It does too Leanne and by then we should be in full on spring. I think of a walk every time I am driving by and wave. We will get there because we always do, it just takes a while.
Hey! That place looks familiar. When the Mormons settled in San Bernardino County, those oddly shaped trees with their uplifted branches reminded them of Joshua lifting his arms to stop the sun and the moon to give his army more time to fight. So, like Joshua, I look to the Son to keep me on track.
Dennis — I love your comment. Thank you for the face-splitting smile on my face this morning 🙂
Every night before I go to bed and when I wake up I say to myself, “Thank you for all of the blessings that I have, and all of the blessings that I am receiving.” If I am off track I repeat these words throughout the day to remind myself that it’s all okay and to get back at it! Cher xo
Cher — I love your daily mantra. Absolutely love it! 🙂
What gets me on a bus is deadlines.
And as you are aware from my latest writing:
life at every level seems to demand a balance between order and chaos, between being on the bus, or just wandering in the wilderness.
I guess a big part of my life is doing the wandering, searching the unexplored territory for both threats and opportunities; looking for ways to effectively mitigate the very real risks facing us all today.
And I can certainly be “on the bus” when a deadline approaches. Had one instance a few years ago where as the start date for a major software project I had been working on for 6 months approached, and I was able to put real data into the system, an issue emerged. I spent 40 hours at the keyboard with the only breaks being for essential toileting. I made the deadline with 2 hours to spare, and the system worked.
And I seem to have a preference for the more chaotic aspect of the searching of new spaces.
That was one of the very interesting things to emerge from database theory about 10 years ago, that for a fully loaded processor, the most efficient search possible is a fully random search. Creating and maintaining indexes can speed access in times when speed is required, but it actually takes more processor cycles overall than simply randomly searching the available knowledge space.
And the page above is my latest session “on the bus”, trying to give some idea to others of what it is I have discovered in my journeying.
Ted — I enjoyed reading your “page above” earlier today.
When I read your 40-hours-at-the-keyboard example in this comment section, I got goosebumps! 🤢
Excellent strategy, Laurie.

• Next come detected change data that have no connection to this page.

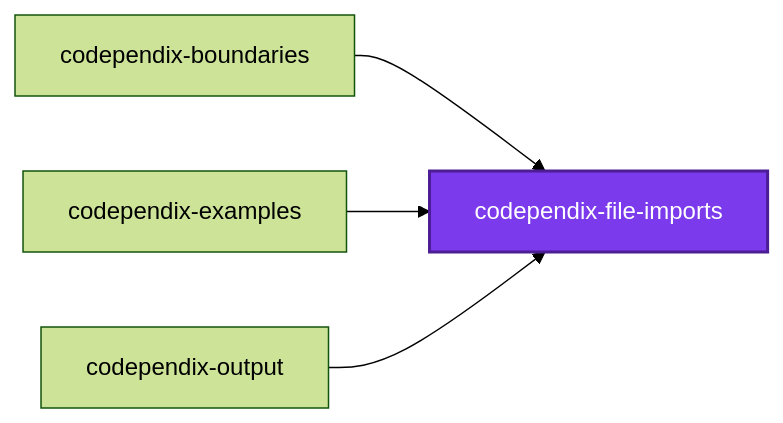
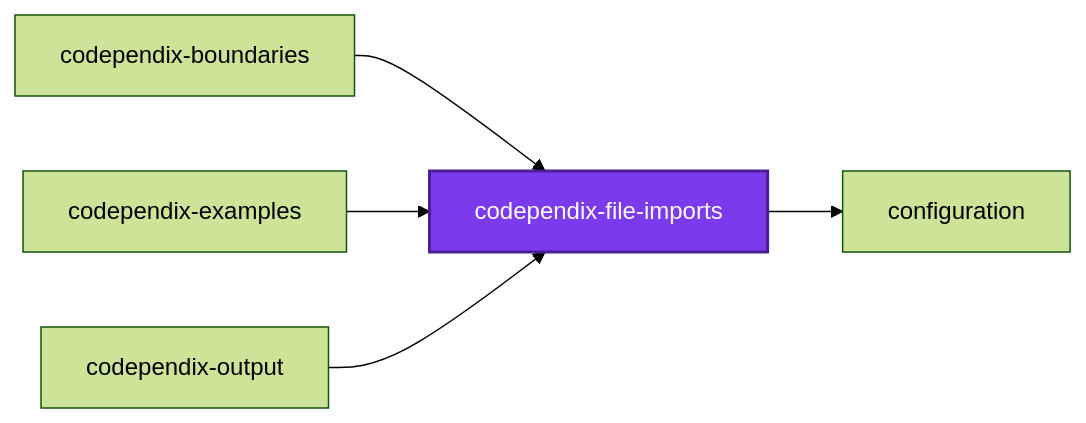
One commit to organizzolini/codebase changed the first of 3 diagrams in projects/ic-suite/codependix/codependix-file-imports/README.md. Above: the diagram before and after it, drawn with Mermaid (forest theme). The commit also changed 68 other files, not shown here.

````diff
--- a/projects/ic-suite/codependix/codependix-file-imports/README.md
+++ b/projects/ic-suite/codependix/codependix-file-imports/README.md
@@ -20,12 +20,14 @@
 ```mermaid
 graph LR
   codependix_boundaries["codependix-boundaries"]
   codependix_examples["codependix-examples"]
   codependix_file_imports["codependix-file-imports"]
   codependix_output["codependix-output"]
+  configuration["configuration"]
   codependix_boundaries --> codependix_file_imports
   codependix_examples --> codependix_file_imports
+  codependix_file_imports --> configuration
   codependix_output --> codependix_file_imports
   classDef subject fill:#7c3aed,color:#fff,stroke:#4c1d95,stroke-width:2px
   class codependix_file_imports subject
 ```
````
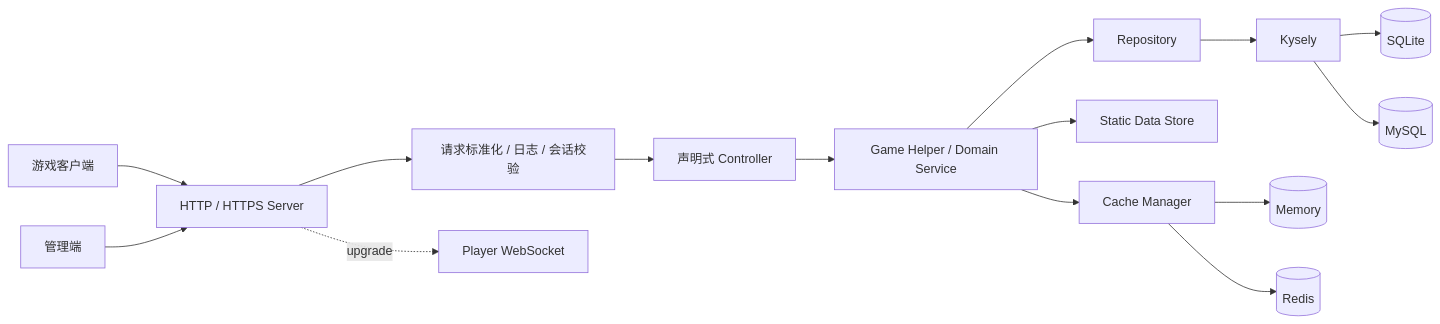
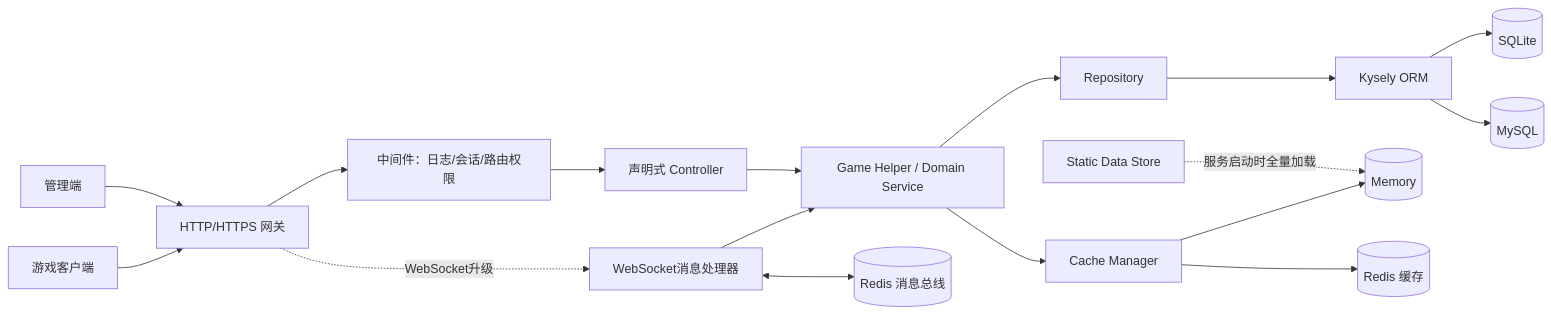
The diagram in README.md (Thexiaoyuqaq/that-sky-xysky-public), drawn with Mermaid before and after one commit.

Commit message:
更新架构设计文档，优化网关层和业务逻辑调用的描述

````diff
--- a/README.md
+++ b/README.md
@@ -77,17 +77,32 @@
 ```mermaid
 flowchart LR
-    C[游戏客户端] --> H[HTTP / HTTPS Server]
+    %% 客户端与入口
+    C[游戏客户端] --> H[HTTP/HTTPS 网关]
     A[管理端] --> H
-    H --> M[请求标准化 / 日志 / 会话校验]
+
+    %% 网关层：路由隔离
+    H --> M[中间件：日志/会话/路由权限]
     M --> R[声明式 Controller]
-    R --> B[Game Helper / Domain Service]
+
+    %% WebSocket 升级与集群同步
+    H -. WebSocket升级 .-> W[WebSocket消息处理器]
+    W --> B[Game Helper / Domain Service]
+    W <--> RedisBus[(Redis 消息总线)]
+
+    %% 业务逻辑调用
+    R --> B
+
+    %% 数据持久层（区分环境）
     B --> P[Repository]
-    P --> K[Kysely]
-    K --> D1[(SQLite)]
+    P --> K[Kysely ORM]
+    K --> D1[(SQLite)] 
     K --> D2[(MySQL)]
-    B --> S[Static Data Store]
+
+    %% 多级缓存层
     B --> CA[Cache Manager]
     CA --> C1[(Memory)]
-    CA --> C2[(Redis)]
-    H -. upgrade .-> W1[Player WebSocket]
+    CA --> RedisCache[(Redis 缓存)]
+
+    %% 静态配置表
+    S[Static Data Store] -. 服务启动时全量加载 .-> C1
 ```
````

My guiding light is my desire for a better tomorrow–and my love of what I’m doing right now. (to be clear: writing)
Leanne — I love your guiding light: “A desire for a better tomorrow.” And I know (beyond a shadow of any doubt) that you love to write ✍️
Laurie, my agenda and the fact that Time moves faster than I do. I have a mental agenda that I reel through each day. There are the daily tasks, the weekly and the monthly, all must be attended to at some point and the sooner they cleared out of the way, the faster I can get down to my serious fooling around. Love the photo! It’s also a good thing to mark the position of each Joshua Tree, backing into one can cause some pain and outrage, one in our back yard actually poked a hole through a garden hose!
Sandi — I love that you clear the way so you can get down to “serious fooling around!” And I’ve SEEN the Joshua Tree in your back yard; definitely not something to fool around with!
That bus …that’s what 😊
Cherry — You always make me smile 🙂
Laurie, I enjoyed reading about your cue to stay focused. I always purchase a piece of art when I need to stay focused while writing a new book. Now, I am working on my 6th book that is a business memoir. I purchased a little pottery bird house with a peaceful looking red-haired lady on top with blue birds and leaves around the sides and in her hair. She makes me smile, reminds me of my beautiful red-haired mother, and keeps me focused. I think you and Len will appreciate my husband’s “pilot” mantra to stay focused: ” Just Fly The Plane!”
A good reminder for sure. I love when we can see beyond and catch the hidden meaning of certain things, such as in this case here. Great post dear Laurie 😊☺
Aquileana — I’m so glad this post resonated with you 🙂
To stay on track one must resist any kind of depression, holding optimism and a free spirit at the forefront.